What the exercise asks: Pick out and copy every line below that has the word "with".

Information supplied:
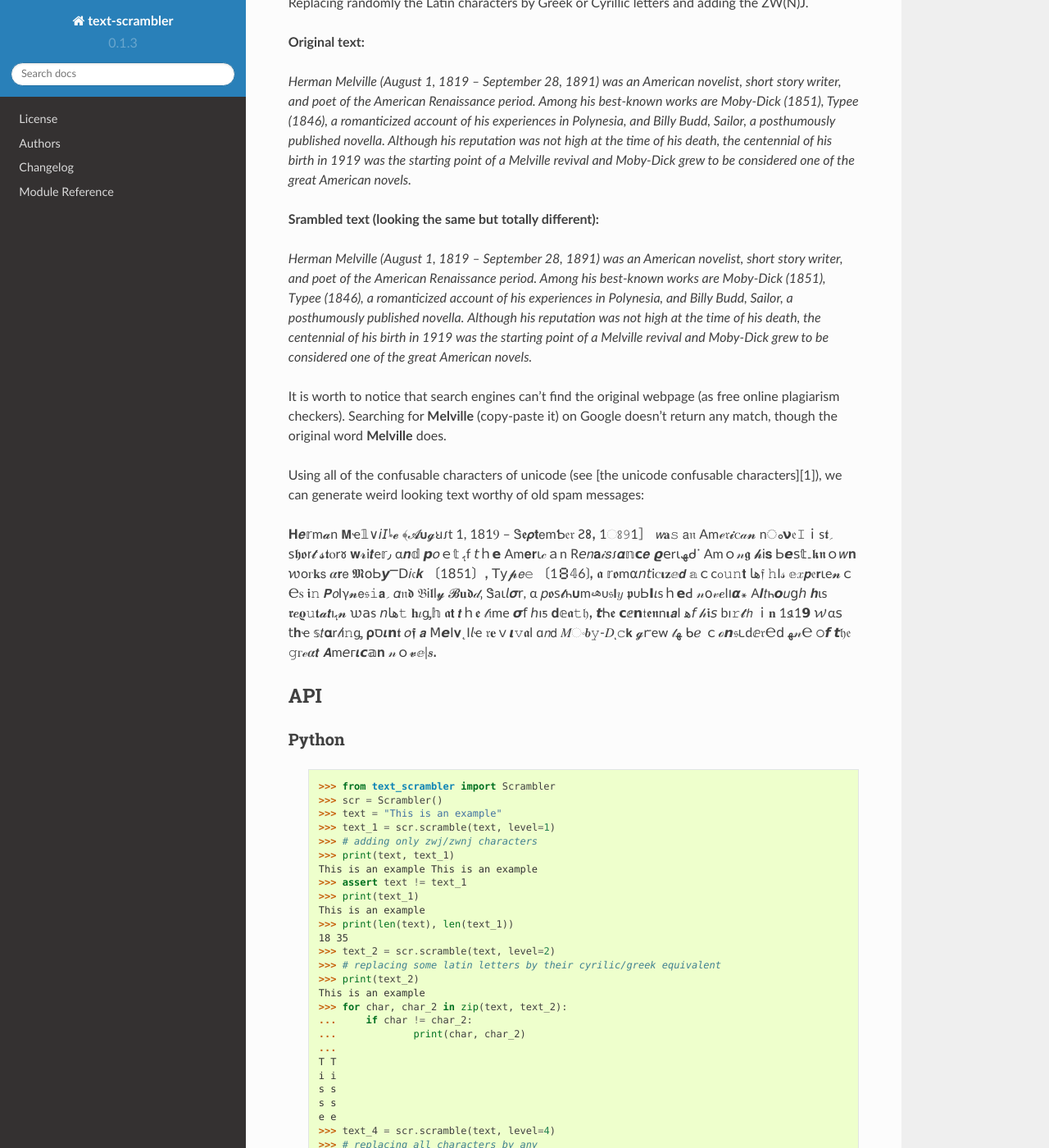
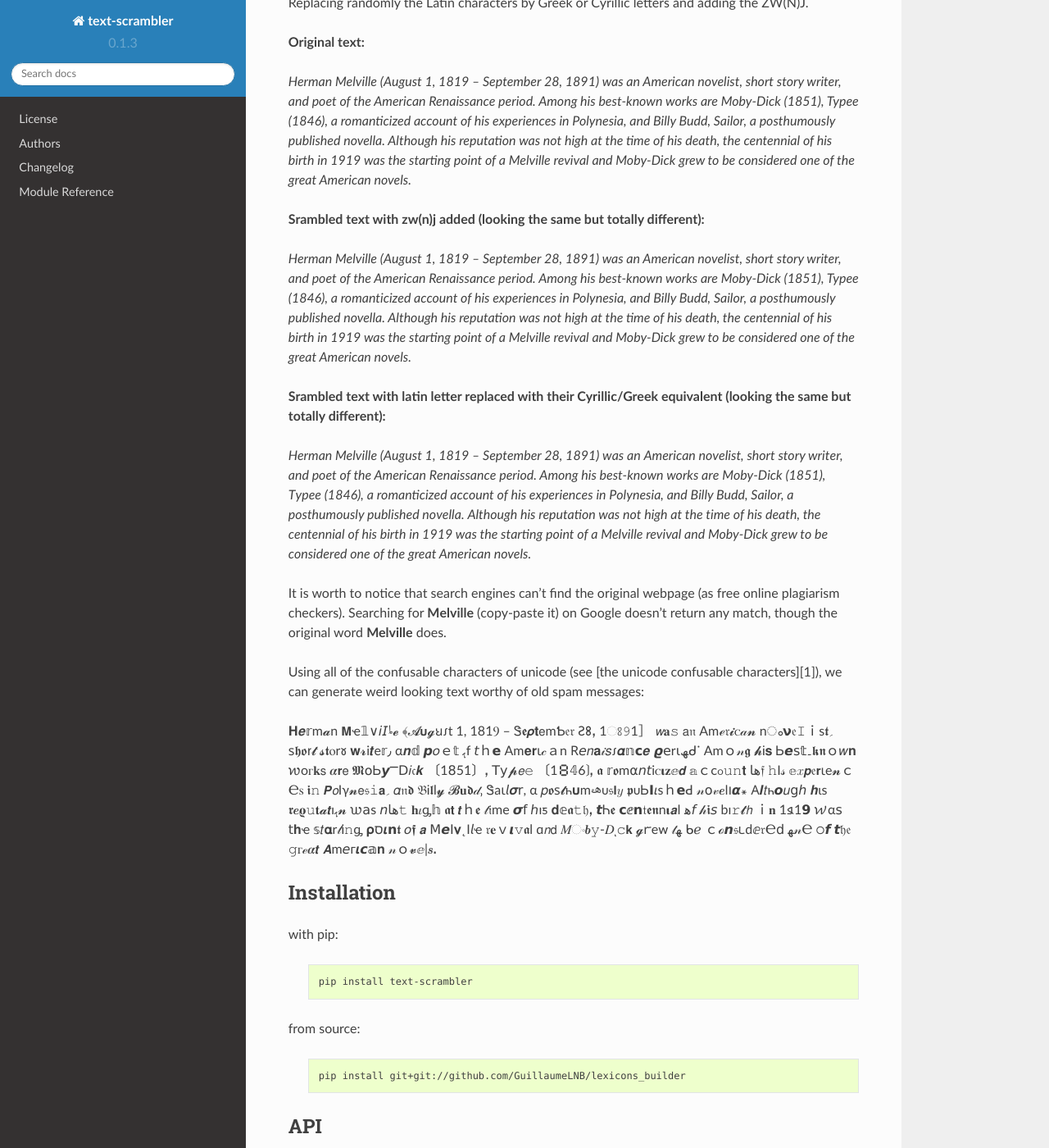
Before and after one commit to GuillaumeLNB/text-scrambler, a Sphinx documentation site: the page built from docs/index.rst, in a window 1280 px wide and 1400 px high, scrolled down 296 px. Shown: the whole window at 82% size. Built offline with Sphinx 7.4.7 and the Read the Docs theme 2.0.0, drawn with Linux system fonts in a browser that asks for light colours.

Commit message:
updated documentation

```diff
--- a/docs/index.rst
+++ b/docs/index.rst
@@ -14,9 +14,13 @@ Replacing randomly the Latin characters by Greek or Cyrillic letters and adding
 
 `Herman Melville (August 1, 1819 – September 28, 1891) was an American novelist, short story writer, and poet of the American Renaissance period. Among his best-known works are Moby-Dick (1851), Typee (1846), a romanticized account of his experiences in Polynesia, and Billy Budd, Sailor, a posthumously published novella. Although his reputation was not high at the time of his death, the centennial of his birth in 1919 was the starting point of a Melville revival and Moby-Dick grew to be considered one of the great American novels.`
 
-**Srambled text (looking the same but totally different):**
+**Srambled text with zw(n)j added (looking the same but totally different):**
 
-`Неrman Μelvillе (Аugust 1, 1819 – Sерtеmbеr 28, 1891) waѕ аn Amerіcan nοvеliѕt, shοrt stоry wrіtеr, and рoеt οf thе Amеriсаn Rеnaissаnсе реrіοd. Amοng his bеѕt-knοwn works arе Мoby-Diсk (1851), Τyрee (1846), а romаntiсized aсcοunt of his ехperienсеs in Pоlynеѕіа, and Віlly Βudd, Sаilоr, а роѕthumοuѕly рublіshed nοvella. Аlthοugh hiѕ rеputatiоn wаs nоt hіgh аt the tіme оf hіѕ dеath, thе centеnnіаl οf hіѕ bіrth іn 1919 was thе startіng pοint οf a Мelvillе rеvіval аnd Mοby-Dісk grеw to be cоnsіdеrеd оne οf thе grеаt Αmerican novеls.`
+`H‍e‌r‌m‍a‍n‌ ‌M‍e‌l‌v‌i‍l‍l‍e‍ ‌(‍A‍u‍g‌u‌s‍t‌ ‌1‌,‌ ‍1‍8‌1‍9‌ ‌–‌ ‌S‍e‌p‌t‌e‍m‍b‍e‌r‌ ‍2‌8‍,‍ ‍1‍8‌9‌1‍)‌ ‌w‍a‌s‍ ‌a‍n‌ ‍A‌m‌e‌r‌i‌c‍a‌n‍ ‍n‌o‍v‌e‍l‌i‌s‍t‍,‍ ‌s‍h‌o‍r‍t‌ ‍s‌t‌o‌r‍y‍ ‌w‌r‍i‌t‍e‌r‌,‌ ‍a‍n‍d‍ ‌p‌o‌e‌t‌ ‍o‌f‍ ‌t‌h‍e‌ ‌A‍m‌e‍r‌i‍c‌a‌n‍ ‍R‍e‌n‍a‍i‍s‍s‌a‌n‍c‌e‍ ‌p‍e‌r‍i‌o‌d‌.‍ ‍A‌m‍o‌n‍g‍ ‍h‍i‌s‍ ‌b‍e‌s‍t‍-‌k‍n‌o‍w‌n‍ ‌w‍o‌r‍k‍s‌ ‍a‌r‍e‍ ‍M‍o‌b‍y‌-‍D‌i‍c‍k‍ ‍(‌1‍8‌5‍1‍)‍,‌ ‌T‍y‌p‍e‌e‌ ‍(‌1‍8‌4‌6‍)‌,‍ ‌a‌ ‍r‌o‌m‍a‌n‍t‌i‍c‍i‌z‌e‍d‌ ‍a‍c‌c‍o‌u‍n‌t‌ ‍o‌f‌ ‍h‌i‍s‌ ‍e‍x‍p‍e‌r‌i‌e‌n‍c‌e‍s‌ ‌i‍n‍ ‍P‍o‌l‌y‌n‍e‍s‌i‍a‌,‍ ‍a‍n‍d‍ ‍B‍i‍l‍l‌y‌ ‌B‌u‌d‍d‌,‍ ‍S‍a‌i‌l‌o‍r‌,‍ ‍a‌ ‍p‌o‌s‍t‌h‍u‍m‌o‍u‌s‍l‍y‌ ‌p‍u‌b‍l‍i‌s‌h‍e‌d‍ ‍n‌o‌v‌e‌l‍l‍a‍.‌ ‍A‍l‍t‍h‌o‍u‍g‍h‍ ‍h‌i‍s‌ ‌r‍e‌p‍u‍t‌a‍t‍i‌o‌n‍ ‌w‍a‌s‌ ‍n‌o‌t‌ ‍h‌i‌g‍h‌ ‍a‌t‌ ‌t‌h‌e‌ ‌t‍i‍m‍e‍ ‍o‍f‌ ‌h‌i‍s‍ ‌d‌e‍a‍t‍h‌,‌ ‌t‍h‌e‍ ‌c‍e‌n‍t‌e‍n‌n‌i‍a‍l‌ ‍o‍f‌ ‍h‍i‌s‍ ‍b‍i‌r‌t‍h‍ ‌i‌n‌ ‍1‌9‍1‌9‌ ‌w‍a‍s‍ ‌t‌h‌e‍ ‌s‌t‍a‍r‌t‍i‍n‍g‍ ‍p‍o‌i‌n‌t‌ ‍o‌f‌ ‍a‌ ‍M‍e‌l‌v‌i‍l‌l‌e‍ ‌r‍e‍v‌i‌v‍a‍l‍ ‌a‌n‍d‌ ‍M‍o‍b‌y‍-‌D‌i‌c‌k‍ ‍g‍r‌e‌w‍ ‌t‌o‌ ‌b‍e‍ ‌c‌o‌n‍s‌i‌d‌e‍r‌e‌d‌ ‌o‍n‍e‌ ‍o‌f‌ ‍t‌h‌e‍ ‍g‍r‌e‍a‌t‌ ‌A‌m‍e‌r‌i‍c‍a‍n‍ ‍n‌o‌v‌e‍l‌s‍.`
+
+**Srambled text with latin letter replaced with their Cyrillic/Greek equivalent (looking the same but totally different):**
+
+`Неrman Melvіllе (Αuguѕt 1, 1819 – Septеmber 28, 1891) wаѕ an Аmеrісаn nοvеlist, shοrt story writеr, and poеt оf the Americаn Rеnaіssanсe pеriоd. Amоng his bеst-known works arе Μoby-Dісk (1851), Τyреe (1846), a rоmаnticizеd accоunt оf hіs eхрerіencеs in Ρоlynеѕiа, аnd Вilly Budd, Ѕаіlοr, а pοsthumously рublіshed nоvеllа. Although hiѕ reputation was nοt hіgh at thе tіme οf hіѕ dеаth, the сentennіаl оf hіs bіrth in 1919 waѕ thе stаrting point οf a Μelville revival and Μοby-Dick grew tο bе соnѕidеrеd οne оf the great American novels.`
 
 
 It is worth to notice that search engines can't find the original webpage (as free online plagiarism checkers). Searching for **Μelvillе** (copy-paste it) on Google doesn't return any match, though the original word **Melville** does.
@@ -26,6 +30,21 @@ Using all of the confusable characters of unicode (see [the unicode confusable c
 
 𝚮‍𝒆‌𝕣‍m‍𝓪‍n‍ ‍𝝡‍ҽ‌𝟙‍∨‍𝘪‍𝘐‌𞺀‍𝓮‍ ‍﴾‍𝓐‍𝞄‍𝓰‍ꞟ‌𑣁‍t‌ ‌1‌,‌ ‍1‍8‌1‍Ⳋ‌ ‍–‍ ‌Ꮥ‌𝖊‍𝞺‌𝐭‍𝖾‌m‍Ƅ‌𝔢‌𝔯‌ ‍Ƨ‍𐌚‌ꓹ‌ ‍1‍ଃ‌𝟿‍1‍］‌ ‍𝘸‍𝐚‍𝚜‍ ‍𝖺‌𝔫‍ ‍Α‍m‌ℯ‌𝔯‌𝓲‌ꮯ‌𝒶‌𝓷‌ ‍n‌ം‍𝝼‍𝔢‍𝙸‌ｉ‌s‌𝖙‍؍‍ ‍𐑈‌𝖍‌ꬽ‍ꭇ‍𝓽‍ ‌𝓼‌𝖙‍ⲟ‌r‌𑣜‍ ‍𝐰‌𝓻‌і‍𝒕‍е‍𝕣‍٫‍ ‍α‌𝒏‌𝕕‍ ‍𝙥‌𝜊‍ｅ‍𝕥‍ ‍ﮨ‍f‌ ‌𝘵‍ｈ‍𝗲‌ ‌Α‌m‍𝐞‍𝐫‌ꙇ‌𝒸‍ａ‍n‌ ‍𖼵‍𝘦‍𝑛‌𝐚‌𝒾‌𝑠‌𑣁‌𝜶‌𝕟‌𝗰‌𝒆‍ ‌𝟈‍𝖾‌r‍⍳‌ﮫ‌ᑯ‌𐩐‌ ‍Α‌m‍ｏ‍𝓃‌𝖌‍ ‌𝓱‌Ꭵ‌𝐬‍ ‌Ꮟ‍𝙚‌𝗌‍𝕥‌۔‍𝖐‌𝖓‌ｏ‌𝑤‍𝐧‍ ‌𑜎‌о‌ꮁ‍𝐤‌𝗌‍ ‌𝜶‍𝗿‍𝖾‌ ‌𝕸‍໐‍Ꮟ‍𝙮‍Ⲻ‍𝖣‍𝑖‍𝔠‌𝒌‌ ‍〔‍1‌𝟪‌5‍1‍〕‌ꓹ‌ ‌𝖳‍𝗒‌𝓹‍𝘦‌𝚎‌ ‌〔‍1‍🯸‌𝟜‌6‍❳‍ꓹ‌ ‍𝖆‍ ‌𝕣‌ꬽ‍m‍⍺‌𝘯‌𝘵‌і‌ꮯ‌𝛊‍𝐳‍ⅇ‍𝙙‍ ‍𝕒‌ｃ‍ᴄ‌ჿ‌𝚞‍𝚗‌𝐭‍ ‍𞹤‍𝔣‍ ‍𝚑‌ӏ‌𝓈‌ ‍𝕖‍𝑥‌𝙥‍𝔢‍𝗿‍ꙇ‌e‌𝓷‍ｃ‌℮‍ꮪ‌ ‌𝖎‍𝚗‍ ‌𝙋‍𝘰‌Ӏ‍γ‌𝓷‍𝖾‍𝔰‍𝚒‌𝗮‌؍‍ ‌𝛼‍𝔫‍𝖉‌ ‍𝔅‌Ꭵ‌𝖑‌l‌𝔂‌ ‌𝓑‍𝐮‌𝖉‌𝒹‌‚‌ ‍Ꮥ‌а‌ꙇ‌𝘭‍𝝈‍𝗋‌,‍ ‌α‍ ‍𝑝‍ꬽ‍𐑈‍𝓽‌һ‍𝛖‍m‍𞺄‌ᴜ‍𝔰‍𝗹‌𝑦‍ ‌𝖕‍ᴜ‍Ꮟ‍𝝞‌𝜄‌s‍ｈ‍𝗲‍ꓒ‌ ‌𝓃‍𝗈‌𝓋‍𝒆‌𐌉‌ו‌𝞪‍꘎‍ ‍𖽀‍𝜤‍𝑡‍һ‍𝙤‍𝑢‌ց‍𝘩‌ ‌𝒉‌ι‍ѕ‌ ‌𝖗‌𝒆‌𝛠‍𝚞‍𝐭‌𝓪‌𝙩‌ɪ‍ﮨ‍𝓷‍ ‌𑜊‍𝖺‍s‌ ‍𝘯‍𞹤‍𝚝‌ ‌𝐡‌𝜄‌ᶃ‍𝕙‍ ‍𝖆‍𝘁‍ ‌𝙩‍ｈ‍ꬲ‌ ‍𝓉‌𝔦‍m‍е‍ ‌𝞼‍ẝ‍ ‍ℎ‌ı‍ƽ‍ ‌𝐝‌𝕖‍𝖆‍𝚝‌𝔥‌ꓹ‌ ‍𝙩‌Ꮒ‌ꬲ‍ ‌𝗰‌ⅇ‌𝗻‌𝔱‍𝖊‌𝖓‌n‍𝛊‍𝙖‌𐌠‌ ‍ﻫ‍𝘧‌ ‌𝒽‍𝖎‍𝘴‍ ‍b‍ı‌𝚛‌𝓽‌𝘩‌ ‌ｉ‌𝐧‍ ‍1‍𑣖‌1‍𝟵‌ ‍𑜏‌α‌𝗌‌ ‌𝗍‌𝐡‌ҽ‍ ‍𝕤‍𝑡‍𝛂‌r‍𝓉‍Ꭵ‌𝚗‍ᶃ‍ ‌𝛒‍ס‌𝜾‍𝗻‌𝖙‌ ‌𝜊‌𝖋‌ ‍𝙖‌ ‍ꓟ‍𝙚‌ⵏ‌𝛎‍˛‍І‍𝘭‍ҽ‌ ‌𝔯‍𝐞‌ｖ‌𝞲‌𝚟‌𝖆‍l‍ ‍ɑ‍𝘯‍𝖽‍ ‍𝑀‌ං‌𝒃‍𝚢‌‐‍𝐷‍ͺ‌𝚌‌𝗸‍ ‌𝓰‌ꭈ‌е‌ᴡ‌ ‍𝓉‌ﮭ‌ ‌ᑲ‍ℯ‍ ‌ｃ‍ℴ‍𝙣‌𝔰‌𑣃‍d‍ⅇ‍𝔯‌℮‌ⅾ‍ ‍ﻬ‌𝓃‌℮‍ ‌੦‌𝙛‌ ‍𝙩‌𝔥‍𝔢‍ ‌𝚐‍ꮁ‌ℯ‍𝜶‍𝙩‍ ‍𝞐‍m‍𝘦‍ᴦ‌𝜾‌𝙘‌𝕒‍𝐧‍ ‍𝓃‌ｏ‌𝓿‌ⅇ‍|‍𝒔‍ꓸ
 
+Installation
+~~~~~~~~~~~~
+
+with pip:
+
+    .. code:: bash
+
+        pip install text-scrambler
+
+
+from source:
+
+    .. code:: bash
+
+        pip install git+git://github.com/GuillaumeLNB/lexicons_builder
 
 
 API
```
Also changed, not shown: README.rst (+30 -7 lines).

Written response:
Before and after one commit to GuillaumeLNB/text-scrambler, a Sphinx documentation site: the page built from docs/index.rst, in a window 1280 px wide and 1400 px high, scrolled down 296 px. Shown: the whole window at 82% size. Built offline with Sphinx 7.4.7 and the Read the Docs theme 2.0.0, drawn with Linux system fonts in a browser that asks for light colours.
+**Srambled text with zw(n)j added (looking the same but totally different):**
+**Srambled text with latin letter replaced with their Cyrillic/Greek equivalent (looking the same but totally different):**
+with pip:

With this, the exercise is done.